*WHAT THE TASK REQUIRES*: Could you reproduce every entry as it stands, leaving the pictures behind?

*DATA TO PROCESS*:
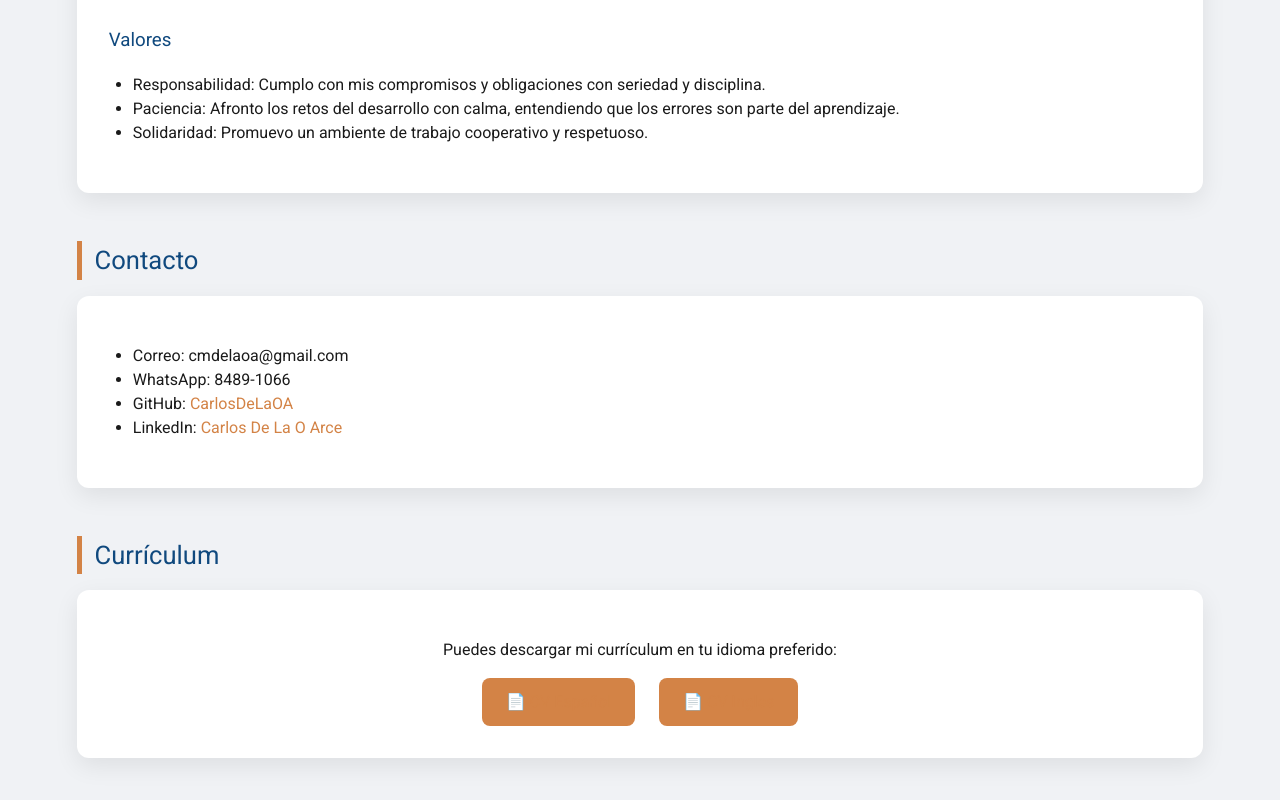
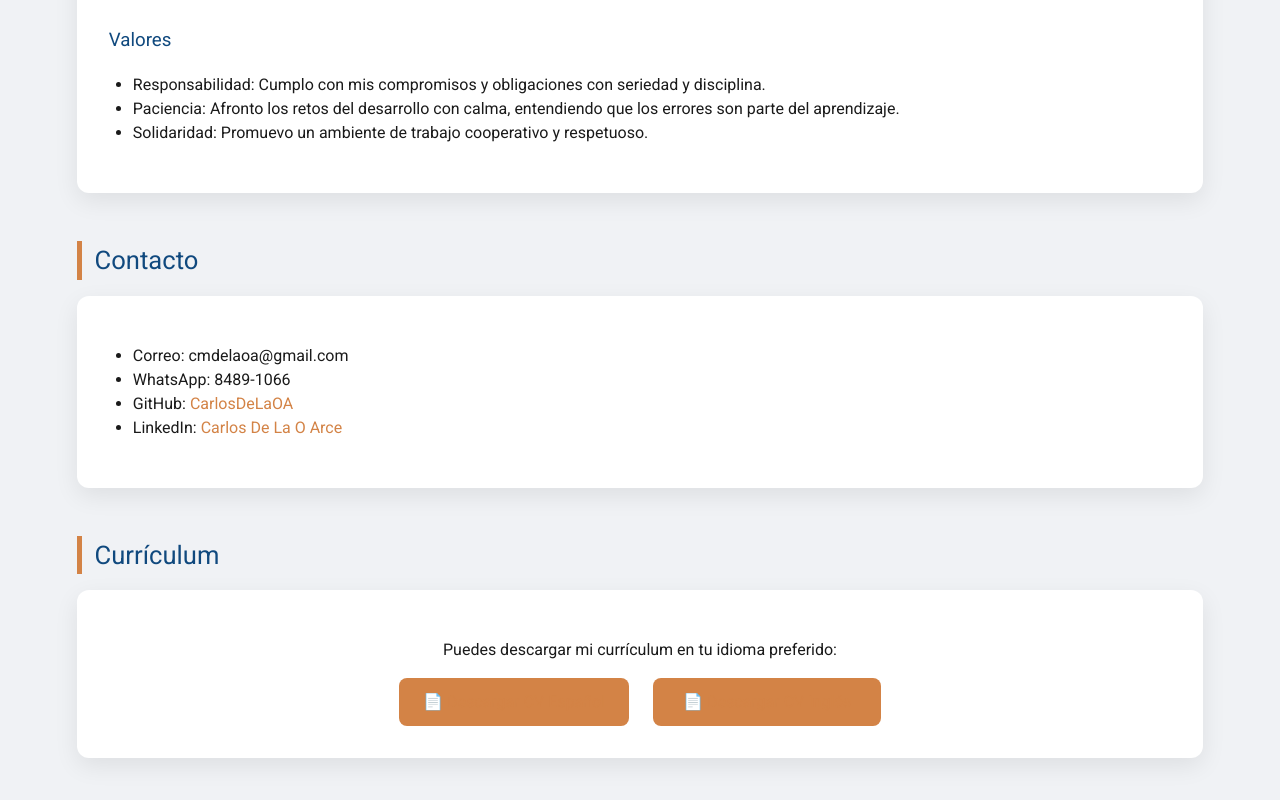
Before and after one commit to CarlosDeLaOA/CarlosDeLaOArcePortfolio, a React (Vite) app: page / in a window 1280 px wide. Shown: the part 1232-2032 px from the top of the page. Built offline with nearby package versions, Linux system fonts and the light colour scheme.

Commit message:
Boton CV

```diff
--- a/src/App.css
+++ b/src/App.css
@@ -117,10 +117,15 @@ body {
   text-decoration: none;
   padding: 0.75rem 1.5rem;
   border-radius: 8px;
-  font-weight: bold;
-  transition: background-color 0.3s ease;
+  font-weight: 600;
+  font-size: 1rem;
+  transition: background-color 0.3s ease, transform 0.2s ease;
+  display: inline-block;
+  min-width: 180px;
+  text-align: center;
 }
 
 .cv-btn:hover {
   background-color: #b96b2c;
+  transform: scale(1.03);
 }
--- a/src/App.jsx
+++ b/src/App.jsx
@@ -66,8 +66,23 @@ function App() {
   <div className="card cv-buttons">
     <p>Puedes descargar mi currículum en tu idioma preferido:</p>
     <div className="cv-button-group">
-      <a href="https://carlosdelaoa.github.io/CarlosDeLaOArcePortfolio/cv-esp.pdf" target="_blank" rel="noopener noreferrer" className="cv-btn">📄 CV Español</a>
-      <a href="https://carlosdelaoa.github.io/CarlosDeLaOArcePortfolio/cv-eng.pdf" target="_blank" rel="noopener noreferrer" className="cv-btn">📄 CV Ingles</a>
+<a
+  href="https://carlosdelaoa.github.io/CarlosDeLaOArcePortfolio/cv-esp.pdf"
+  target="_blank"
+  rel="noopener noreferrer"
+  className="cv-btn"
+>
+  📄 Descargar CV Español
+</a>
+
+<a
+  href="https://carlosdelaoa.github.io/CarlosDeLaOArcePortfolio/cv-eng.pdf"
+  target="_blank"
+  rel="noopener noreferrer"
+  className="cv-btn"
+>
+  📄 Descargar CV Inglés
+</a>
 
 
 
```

*YOUR SOLUTION*:
Before and after one commit to CarlosDeLaOA/CarlosDeLaOArcePortfolio, a React (Vite) app: page / in a window 1280 px wide. Shown: the part 1232-2032 px from the top of the page. Built offline with nearby package versions, Linux system fonts and the light colour scheme.

Commit message:
Boton CV

```diff
--- a/src/App.css
+++ b/src/App.css
@@ -117,10 +117,15 @@ body {
   text-decoration: none;
   padding: 0.75rem 1.5rem;
   border-radius: 8px;
-  font-weight: bold;
-  transition: background-color 0.3s ease;
+  font-weight: 600;
+  font-size: 1rem;
+  transition: background-color 0.3s ease, transform 0.2s ease;
+  display: inline-block;
+  min-width: 180px;
+  text-align: center;
 }
 
 .cv-btn:hover {
   background-color: #b96b2c;
+  transform: scale(1.03);
 }
--- a/src/App.jsx
+++ b/src/App.jsx
@@ -66,8 +66,23 @@ function App() {
   <div className="card cv-buttons">
     <p>Puedes descargar mi currículum en tu idioma preferido:</p>
     <div className="cv-button-group">
-      <a href="https://carlosdelaoa.github.io/CarlosDeLaOArcePortfolio/cv-esp.pdf" target="_blank" rel="noopener noreferrer" className="cv-btn">📄 CV Español</a>
-      <a href="https://carlosdelaoa.github.io/CarlosDeLaOArcePortfolio/cv-eng.pdf" target="_blank" rel="noopener noreferrer" className="cv-btn">📄 CV Ingles</a>
+<a
+  href="https://carlosdelaoa.github.io/CarlosDeLaOArcePortfolio/cv-esp.pdf"
+  target="_blank"
+  rel="noopener noreferrer"
+  className="cv-btn"
+>
+  📄 Descargar CV Español
+</a>
+
+<a
+  href="https://carlosdelaoa.github.io/CarlosDeLaOArcePortfolio/cv-eng.pdf"
+  target="_blank"
+  rel="noopener noreferrer"
+  className="cv-btn"
+>
+  📄 Descargar CV Inglés
+</a>
 
 
 
```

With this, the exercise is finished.